A McKinney, Texas, 10-year-old has received a provisional patent for a device that he hopes will put an end to hot-car deaths around the country.
Bishop Curry V decided to create his device “Oasis” after the death of a small child in his town of Melissa, Texas, last year. The fifth-grader and his father, Bishop Curry IV, are constantly reminded of the unfortunate incident because they drive by the victim’s home daily.
During an exclusive interview with NBC Dallas Fort Worth, Bishop was operating a trebuchet he designed and built. So, he decided to put his big brain to use by designing a model for a device that could save lives.
“Sometimes, babies fall asleep and they’re really quiet, so if you’re rushing home from work or you’re rushing to the grocery store, I could see how somebody could forget,” says Curry IV, who is an engineer for Toyota in Plano.
There were 39 child deaths related to heat stroke resulting from hot-car incidents last year, seven in Texas alone, according to a San Jose State University researcher.
When fully realized, the device will be placed on the top of the back of a child-safety seat, blow cool air if a child is left in the car and notify authorities. Now, the device has attracted Toyota and the family has launched a GoFundMe campaign to cover development costs. Bishop recently traveled to Michigan to introduce the early concept at an auto safety conference.

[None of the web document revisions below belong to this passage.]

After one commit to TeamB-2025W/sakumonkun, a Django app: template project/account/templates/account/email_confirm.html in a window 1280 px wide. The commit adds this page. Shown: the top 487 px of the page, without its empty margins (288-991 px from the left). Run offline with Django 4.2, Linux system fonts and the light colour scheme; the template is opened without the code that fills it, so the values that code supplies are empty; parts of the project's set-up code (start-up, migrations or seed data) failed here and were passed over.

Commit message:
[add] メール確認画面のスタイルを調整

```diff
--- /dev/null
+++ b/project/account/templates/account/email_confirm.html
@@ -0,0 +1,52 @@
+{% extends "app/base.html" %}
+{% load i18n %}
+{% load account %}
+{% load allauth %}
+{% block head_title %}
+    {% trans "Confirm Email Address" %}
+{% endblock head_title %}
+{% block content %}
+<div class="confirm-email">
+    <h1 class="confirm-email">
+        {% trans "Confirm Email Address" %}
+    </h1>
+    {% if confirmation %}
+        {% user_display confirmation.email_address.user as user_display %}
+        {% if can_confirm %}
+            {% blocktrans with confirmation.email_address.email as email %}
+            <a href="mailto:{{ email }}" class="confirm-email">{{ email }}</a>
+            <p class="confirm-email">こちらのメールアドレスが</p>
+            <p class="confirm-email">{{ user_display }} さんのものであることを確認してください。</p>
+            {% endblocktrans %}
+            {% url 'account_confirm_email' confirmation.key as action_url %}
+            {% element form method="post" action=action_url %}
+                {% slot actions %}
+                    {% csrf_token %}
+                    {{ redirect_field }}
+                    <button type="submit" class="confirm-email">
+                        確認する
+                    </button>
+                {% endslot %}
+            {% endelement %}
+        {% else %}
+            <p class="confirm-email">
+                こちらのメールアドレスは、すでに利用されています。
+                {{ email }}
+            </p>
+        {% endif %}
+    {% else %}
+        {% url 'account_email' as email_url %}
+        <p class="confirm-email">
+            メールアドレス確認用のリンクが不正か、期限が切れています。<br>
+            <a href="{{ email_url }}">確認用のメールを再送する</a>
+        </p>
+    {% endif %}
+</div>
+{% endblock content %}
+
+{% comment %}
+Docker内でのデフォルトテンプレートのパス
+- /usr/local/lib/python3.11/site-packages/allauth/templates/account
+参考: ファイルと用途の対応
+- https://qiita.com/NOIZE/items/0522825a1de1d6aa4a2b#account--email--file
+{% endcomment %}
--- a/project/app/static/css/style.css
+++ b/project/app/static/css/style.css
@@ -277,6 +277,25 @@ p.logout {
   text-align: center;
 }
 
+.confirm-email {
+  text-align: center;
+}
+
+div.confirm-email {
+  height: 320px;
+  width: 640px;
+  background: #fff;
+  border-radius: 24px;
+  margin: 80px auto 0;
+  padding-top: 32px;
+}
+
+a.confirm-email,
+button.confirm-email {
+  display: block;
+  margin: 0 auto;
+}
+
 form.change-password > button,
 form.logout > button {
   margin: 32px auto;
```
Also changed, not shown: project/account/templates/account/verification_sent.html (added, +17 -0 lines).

“It would be a dream to have lots of inventions that would save many lives,” Bishop says.